**Problem requirements**
Please return the records below exactly as they appear, leaving every picture out.

**Records for this task**
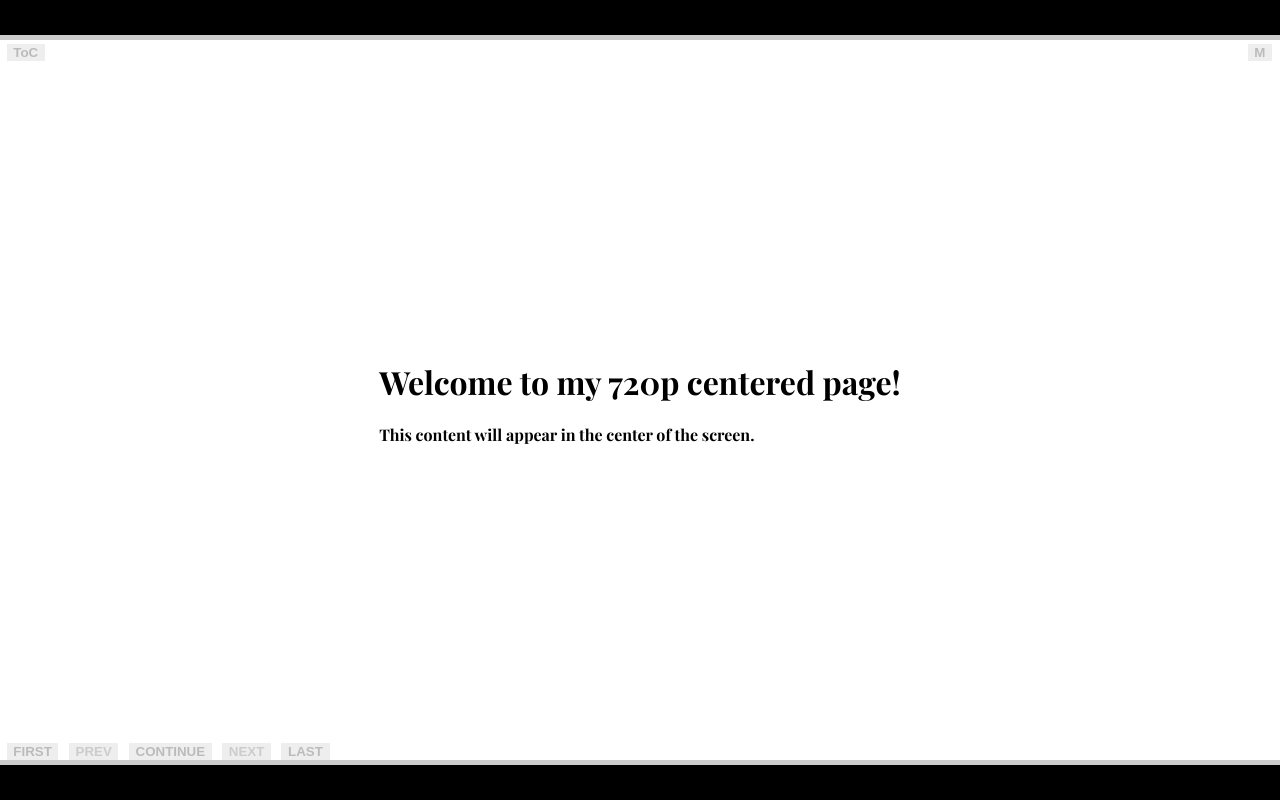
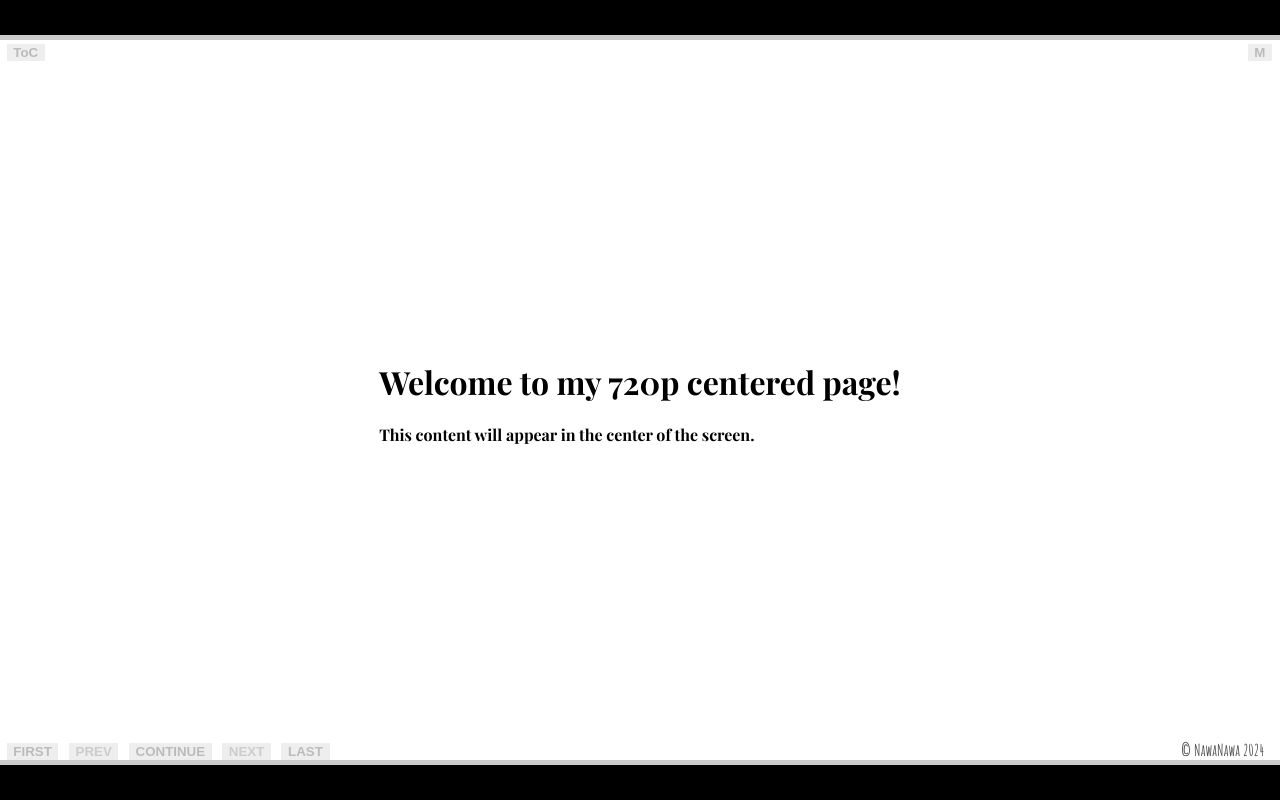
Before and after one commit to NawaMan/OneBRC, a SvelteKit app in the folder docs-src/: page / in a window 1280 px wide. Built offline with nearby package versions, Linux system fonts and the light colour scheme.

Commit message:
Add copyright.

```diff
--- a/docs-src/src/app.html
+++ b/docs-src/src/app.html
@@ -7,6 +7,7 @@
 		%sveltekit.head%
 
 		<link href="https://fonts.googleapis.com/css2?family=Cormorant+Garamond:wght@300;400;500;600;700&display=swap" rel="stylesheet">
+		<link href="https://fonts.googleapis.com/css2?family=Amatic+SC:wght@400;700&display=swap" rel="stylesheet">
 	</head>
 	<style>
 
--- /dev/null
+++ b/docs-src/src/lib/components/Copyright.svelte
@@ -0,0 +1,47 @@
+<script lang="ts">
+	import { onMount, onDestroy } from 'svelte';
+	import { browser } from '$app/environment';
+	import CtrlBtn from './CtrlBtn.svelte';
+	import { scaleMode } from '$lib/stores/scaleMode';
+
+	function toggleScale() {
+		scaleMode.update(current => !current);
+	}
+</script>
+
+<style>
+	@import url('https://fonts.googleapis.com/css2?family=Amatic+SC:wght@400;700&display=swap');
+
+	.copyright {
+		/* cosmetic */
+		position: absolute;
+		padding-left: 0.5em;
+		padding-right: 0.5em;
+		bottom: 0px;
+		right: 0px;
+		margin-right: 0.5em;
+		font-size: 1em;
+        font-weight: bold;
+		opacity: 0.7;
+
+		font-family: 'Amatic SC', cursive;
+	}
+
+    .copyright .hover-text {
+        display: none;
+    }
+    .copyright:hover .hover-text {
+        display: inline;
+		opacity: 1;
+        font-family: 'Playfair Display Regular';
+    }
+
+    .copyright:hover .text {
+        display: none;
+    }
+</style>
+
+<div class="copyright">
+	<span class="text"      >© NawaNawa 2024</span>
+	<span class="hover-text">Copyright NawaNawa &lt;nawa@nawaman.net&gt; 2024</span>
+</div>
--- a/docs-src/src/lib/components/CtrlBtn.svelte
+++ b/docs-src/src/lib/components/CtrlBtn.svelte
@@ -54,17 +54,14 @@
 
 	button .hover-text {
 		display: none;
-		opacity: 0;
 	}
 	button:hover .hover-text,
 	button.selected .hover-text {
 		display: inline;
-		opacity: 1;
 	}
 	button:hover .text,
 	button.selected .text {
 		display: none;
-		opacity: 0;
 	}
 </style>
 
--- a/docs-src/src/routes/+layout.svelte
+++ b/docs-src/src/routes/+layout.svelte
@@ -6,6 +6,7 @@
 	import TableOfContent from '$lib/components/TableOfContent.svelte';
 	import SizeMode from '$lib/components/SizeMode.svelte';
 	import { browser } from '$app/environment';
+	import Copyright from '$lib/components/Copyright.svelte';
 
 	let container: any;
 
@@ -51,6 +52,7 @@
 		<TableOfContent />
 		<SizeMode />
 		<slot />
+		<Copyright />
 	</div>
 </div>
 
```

**Solution to this problem**
Before and after one commit to NawaMan/OneBRC, a SvelteKit app in the folder docs-src/: page / in a window 1280 px wide. Built offline with nearby package versions, Linux system fonts and the light colour scheme.

Commit message:
Add copyright.

```diff
--- a/docs-src/src/app.html
+++ b/docs-src/src/app.html
@@ -7,6 +7,7 @@
 		%sveltekit.head%
 
 		<link href="https://fonts.googleapis.com/css2?family=Cormorant+Garamond:wght@300;400;500;600;700&display=swap" rel="stylesheet">
+		<link href="https://fonts.googleapis.com/css2?family=Amatic+SC:wght@400;700&display=swap" rel="stylesheet">
 	</head>
 	<style>
 
--- /dev/null
+++ b/docs-src/src/lib/components/Copyright.svelte
@@ -0,0 +1,47 @@
+<script lang="ts">
+	import { onMount, onDestroy } from 'svelte';
+	import { browser } from '$app/environment';
+	import CtrlBtn from './CtrlBtn.svelte';
+	import { scaleMode } from '$lib/stores/scaleMode';
+
+	function toggleScale() {
+		scaleMode.update(current => !current);
+	}
+</script>
+
+<style>
+	@import url('https://fonts.googleapis.com/css2?family=Amatic+SC:wght@400;700&display=swap');
+
+	.copyright {
+		/* cosmetic */
+		position: absolute;
+		padding-left: 0.5em;
+		padding-right: 0.5em;
+		bottom: 0px;
+		right: 0px;
+		margin-right: 0.5em;
+		font-size: 1em;
+        font-weight: bold;
+		opacity: 0.7;
+
+		font-family: 'Amatic SC', cursive;
+	}
+
+    .copyright .hover-text {
+        display: none;
+    }
+    .copyright:hover .hover-text {
+        display: inline;
+		opacity: 1;
+        font-family: 'Playfair Display Regular';
+    }
+
+    .copyright:hover .text {
+        display: none;
+    }
+</style>
+
+<div class="copyright">
+	<span class="text"      >© NawaNawa 2024</span>
+	<span class="hover-text">Copyright NawaNawa &lt;nawa@nawaman.net&gt; 2024</span>
+</div>
--- a/docs-src/src/lib/components/CtrlBtn.svelte
+++ b/docs-src/src/lib/components/CtrlBtn.svelte
@@ -54,17 +54,14 @@
 
 	button .hover-text {
 		display: none;
-		opacity: 0;
 	}
 	button:hover .hover-text,
 	button.selected .hover-text {
 		display: inline;
-		opacity: 1;
 	}
 	button:hover .text,
 	button.selected .text {
 		display: none;
-		opacity: 0;
 	}
 </style>
 
--- a/docs-src/src/routes/+layout.svelte
+++ b/docs-src/src/routes/+layout.svelte
@@ -6,6 +6,7 @@
 	import TableOfContent from '$lib/components/TableOfContent.svelte';
 	import SizeMode from '$lib/components/SizeMode.svelte';
 	import { browser } from '$app/environment';
+	import Copyright from '$lib/components/Copyright.svelte';
 
 	let container: any;
 
@@ -51,6 +52,7 @@
 		<TableOfContent />
 		<SizeMode />
 		<slot />
+		<Copyright />
 	</div>
 </div>
 
```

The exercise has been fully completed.